Records contained in a dataset:
++++

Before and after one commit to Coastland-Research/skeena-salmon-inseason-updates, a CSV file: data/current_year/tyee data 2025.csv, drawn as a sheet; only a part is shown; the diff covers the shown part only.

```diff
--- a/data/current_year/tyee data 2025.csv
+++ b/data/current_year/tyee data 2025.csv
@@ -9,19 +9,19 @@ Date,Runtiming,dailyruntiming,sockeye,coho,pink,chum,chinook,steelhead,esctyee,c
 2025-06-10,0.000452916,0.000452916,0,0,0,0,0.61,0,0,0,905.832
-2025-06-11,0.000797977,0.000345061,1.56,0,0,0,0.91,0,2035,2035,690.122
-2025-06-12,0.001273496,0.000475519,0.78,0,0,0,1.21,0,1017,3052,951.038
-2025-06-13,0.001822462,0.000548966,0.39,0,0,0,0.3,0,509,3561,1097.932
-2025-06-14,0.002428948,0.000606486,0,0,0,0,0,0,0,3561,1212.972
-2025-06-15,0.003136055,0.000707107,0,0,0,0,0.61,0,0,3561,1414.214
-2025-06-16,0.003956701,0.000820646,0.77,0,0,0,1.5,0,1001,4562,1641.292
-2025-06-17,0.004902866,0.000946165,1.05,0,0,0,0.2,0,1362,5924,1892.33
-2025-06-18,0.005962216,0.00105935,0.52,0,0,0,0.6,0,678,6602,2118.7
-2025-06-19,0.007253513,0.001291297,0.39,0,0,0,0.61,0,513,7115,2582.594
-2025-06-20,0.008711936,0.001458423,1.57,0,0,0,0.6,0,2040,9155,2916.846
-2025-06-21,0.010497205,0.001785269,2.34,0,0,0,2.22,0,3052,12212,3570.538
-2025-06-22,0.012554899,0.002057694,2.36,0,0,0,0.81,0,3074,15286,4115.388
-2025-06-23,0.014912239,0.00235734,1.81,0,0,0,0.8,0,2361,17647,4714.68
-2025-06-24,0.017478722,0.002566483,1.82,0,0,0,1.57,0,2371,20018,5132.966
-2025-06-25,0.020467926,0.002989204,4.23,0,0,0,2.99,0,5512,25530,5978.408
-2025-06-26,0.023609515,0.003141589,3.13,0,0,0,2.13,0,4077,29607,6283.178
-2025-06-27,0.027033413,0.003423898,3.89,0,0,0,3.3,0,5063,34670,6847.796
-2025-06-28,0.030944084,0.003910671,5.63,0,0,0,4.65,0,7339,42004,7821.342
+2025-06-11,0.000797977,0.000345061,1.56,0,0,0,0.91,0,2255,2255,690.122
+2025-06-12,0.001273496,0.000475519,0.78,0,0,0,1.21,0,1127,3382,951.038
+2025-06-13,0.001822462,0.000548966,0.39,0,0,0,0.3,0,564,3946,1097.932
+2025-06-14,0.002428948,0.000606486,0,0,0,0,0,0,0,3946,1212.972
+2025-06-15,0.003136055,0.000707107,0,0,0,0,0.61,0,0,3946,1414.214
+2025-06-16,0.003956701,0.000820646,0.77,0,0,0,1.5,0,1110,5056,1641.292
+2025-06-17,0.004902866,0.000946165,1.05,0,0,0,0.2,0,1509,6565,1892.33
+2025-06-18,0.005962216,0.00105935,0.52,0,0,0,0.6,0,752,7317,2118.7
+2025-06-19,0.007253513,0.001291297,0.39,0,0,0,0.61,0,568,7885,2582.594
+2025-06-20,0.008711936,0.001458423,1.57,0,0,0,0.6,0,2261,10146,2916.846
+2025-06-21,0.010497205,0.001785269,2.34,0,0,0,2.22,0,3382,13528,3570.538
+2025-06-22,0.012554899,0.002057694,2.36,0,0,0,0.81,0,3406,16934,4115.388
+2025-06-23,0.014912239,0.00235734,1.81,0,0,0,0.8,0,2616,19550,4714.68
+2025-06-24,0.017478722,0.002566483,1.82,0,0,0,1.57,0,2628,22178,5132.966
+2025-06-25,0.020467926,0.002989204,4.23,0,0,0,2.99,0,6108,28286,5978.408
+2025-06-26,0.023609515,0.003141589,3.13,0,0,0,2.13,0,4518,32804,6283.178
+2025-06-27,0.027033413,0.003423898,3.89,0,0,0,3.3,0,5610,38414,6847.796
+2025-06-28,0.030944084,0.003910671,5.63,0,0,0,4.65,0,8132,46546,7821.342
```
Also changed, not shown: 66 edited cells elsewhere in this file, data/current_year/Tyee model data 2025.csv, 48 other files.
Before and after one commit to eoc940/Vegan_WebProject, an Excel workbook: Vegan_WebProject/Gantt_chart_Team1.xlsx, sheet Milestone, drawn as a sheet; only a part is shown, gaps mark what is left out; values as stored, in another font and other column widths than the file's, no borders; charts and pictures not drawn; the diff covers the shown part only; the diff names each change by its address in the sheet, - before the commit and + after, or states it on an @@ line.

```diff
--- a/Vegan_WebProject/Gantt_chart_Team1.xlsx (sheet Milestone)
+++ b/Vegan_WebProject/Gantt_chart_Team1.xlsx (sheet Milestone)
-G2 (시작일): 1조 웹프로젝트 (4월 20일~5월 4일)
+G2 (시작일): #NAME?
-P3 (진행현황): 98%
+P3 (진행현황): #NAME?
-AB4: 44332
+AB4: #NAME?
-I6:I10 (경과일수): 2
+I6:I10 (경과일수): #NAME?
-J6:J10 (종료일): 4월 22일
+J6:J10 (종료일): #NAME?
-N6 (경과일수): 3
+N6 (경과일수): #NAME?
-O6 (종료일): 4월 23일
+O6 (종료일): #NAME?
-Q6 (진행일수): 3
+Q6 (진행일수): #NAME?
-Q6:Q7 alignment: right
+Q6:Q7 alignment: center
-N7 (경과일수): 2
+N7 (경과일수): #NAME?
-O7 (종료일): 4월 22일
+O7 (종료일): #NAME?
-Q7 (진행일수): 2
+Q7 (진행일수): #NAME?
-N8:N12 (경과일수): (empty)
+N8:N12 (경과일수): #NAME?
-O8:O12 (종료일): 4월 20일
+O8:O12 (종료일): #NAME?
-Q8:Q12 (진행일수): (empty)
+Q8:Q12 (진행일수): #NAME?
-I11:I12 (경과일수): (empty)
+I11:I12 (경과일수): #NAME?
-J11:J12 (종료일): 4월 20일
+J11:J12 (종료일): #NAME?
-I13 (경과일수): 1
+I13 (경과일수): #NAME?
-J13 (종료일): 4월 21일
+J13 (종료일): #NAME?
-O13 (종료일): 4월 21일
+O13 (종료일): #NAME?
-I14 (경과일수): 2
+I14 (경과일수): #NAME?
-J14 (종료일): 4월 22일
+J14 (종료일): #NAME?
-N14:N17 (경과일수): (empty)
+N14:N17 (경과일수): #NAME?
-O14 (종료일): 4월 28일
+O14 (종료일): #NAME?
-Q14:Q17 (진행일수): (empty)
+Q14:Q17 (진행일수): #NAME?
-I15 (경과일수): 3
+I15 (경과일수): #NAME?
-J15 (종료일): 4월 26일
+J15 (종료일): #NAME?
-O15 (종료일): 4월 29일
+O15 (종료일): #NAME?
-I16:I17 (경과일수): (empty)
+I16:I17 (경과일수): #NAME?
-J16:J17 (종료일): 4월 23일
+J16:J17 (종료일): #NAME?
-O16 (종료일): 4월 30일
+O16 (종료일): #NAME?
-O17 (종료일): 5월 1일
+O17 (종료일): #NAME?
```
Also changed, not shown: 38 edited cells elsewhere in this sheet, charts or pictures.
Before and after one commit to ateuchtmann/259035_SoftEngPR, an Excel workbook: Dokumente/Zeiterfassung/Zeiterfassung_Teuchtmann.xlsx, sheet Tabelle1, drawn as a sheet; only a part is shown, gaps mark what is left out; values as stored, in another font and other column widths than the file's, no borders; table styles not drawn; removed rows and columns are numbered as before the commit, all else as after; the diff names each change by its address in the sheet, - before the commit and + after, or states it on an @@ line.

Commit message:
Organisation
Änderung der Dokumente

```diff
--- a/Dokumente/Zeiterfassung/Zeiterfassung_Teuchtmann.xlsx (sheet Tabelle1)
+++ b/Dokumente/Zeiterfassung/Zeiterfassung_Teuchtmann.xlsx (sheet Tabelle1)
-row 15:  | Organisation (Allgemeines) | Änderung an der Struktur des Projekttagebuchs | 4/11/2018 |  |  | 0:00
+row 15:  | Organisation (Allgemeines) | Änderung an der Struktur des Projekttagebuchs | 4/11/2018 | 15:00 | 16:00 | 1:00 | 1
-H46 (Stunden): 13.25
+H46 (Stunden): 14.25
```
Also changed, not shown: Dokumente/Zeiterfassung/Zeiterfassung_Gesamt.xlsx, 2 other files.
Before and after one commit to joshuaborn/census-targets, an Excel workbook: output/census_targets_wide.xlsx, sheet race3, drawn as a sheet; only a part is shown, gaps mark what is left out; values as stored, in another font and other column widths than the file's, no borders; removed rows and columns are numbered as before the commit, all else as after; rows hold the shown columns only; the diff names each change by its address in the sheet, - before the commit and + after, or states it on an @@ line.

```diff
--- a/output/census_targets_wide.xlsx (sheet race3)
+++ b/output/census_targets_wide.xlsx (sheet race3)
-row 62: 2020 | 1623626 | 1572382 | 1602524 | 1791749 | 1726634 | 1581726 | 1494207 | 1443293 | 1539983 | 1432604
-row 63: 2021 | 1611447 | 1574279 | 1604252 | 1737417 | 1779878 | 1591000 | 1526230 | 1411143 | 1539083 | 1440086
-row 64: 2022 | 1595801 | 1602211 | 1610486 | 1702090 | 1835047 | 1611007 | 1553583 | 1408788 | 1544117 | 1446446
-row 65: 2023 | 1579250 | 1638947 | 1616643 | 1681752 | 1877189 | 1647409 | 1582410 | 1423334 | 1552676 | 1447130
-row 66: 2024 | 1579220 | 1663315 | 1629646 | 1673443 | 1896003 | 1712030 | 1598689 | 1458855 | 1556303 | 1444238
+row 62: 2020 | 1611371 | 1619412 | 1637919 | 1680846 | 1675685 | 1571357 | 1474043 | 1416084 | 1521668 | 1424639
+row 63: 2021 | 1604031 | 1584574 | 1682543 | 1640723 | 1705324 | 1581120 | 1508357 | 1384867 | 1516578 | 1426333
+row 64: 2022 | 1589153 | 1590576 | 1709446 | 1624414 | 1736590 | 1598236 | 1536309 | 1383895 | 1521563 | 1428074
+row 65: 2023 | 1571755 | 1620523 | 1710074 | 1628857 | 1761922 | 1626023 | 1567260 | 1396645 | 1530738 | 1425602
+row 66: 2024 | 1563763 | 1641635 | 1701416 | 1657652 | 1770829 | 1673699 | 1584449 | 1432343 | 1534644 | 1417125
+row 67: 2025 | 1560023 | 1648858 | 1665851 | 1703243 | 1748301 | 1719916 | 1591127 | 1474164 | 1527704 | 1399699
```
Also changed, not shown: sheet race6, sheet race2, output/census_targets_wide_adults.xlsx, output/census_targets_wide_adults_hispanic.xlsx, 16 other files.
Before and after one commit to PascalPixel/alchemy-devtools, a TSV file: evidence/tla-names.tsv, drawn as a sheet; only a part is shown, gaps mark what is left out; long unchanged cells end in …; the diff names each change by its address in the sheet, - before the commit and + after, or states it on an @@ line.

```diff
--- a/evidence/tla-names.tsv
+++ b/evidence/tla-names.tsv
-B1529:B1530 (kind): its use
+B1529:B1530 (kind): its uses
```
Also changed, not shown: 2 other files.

++++

**THE TASK**
Give only the number of lines in the data that hold the string "pictures".

**ANSWER SPACE**
2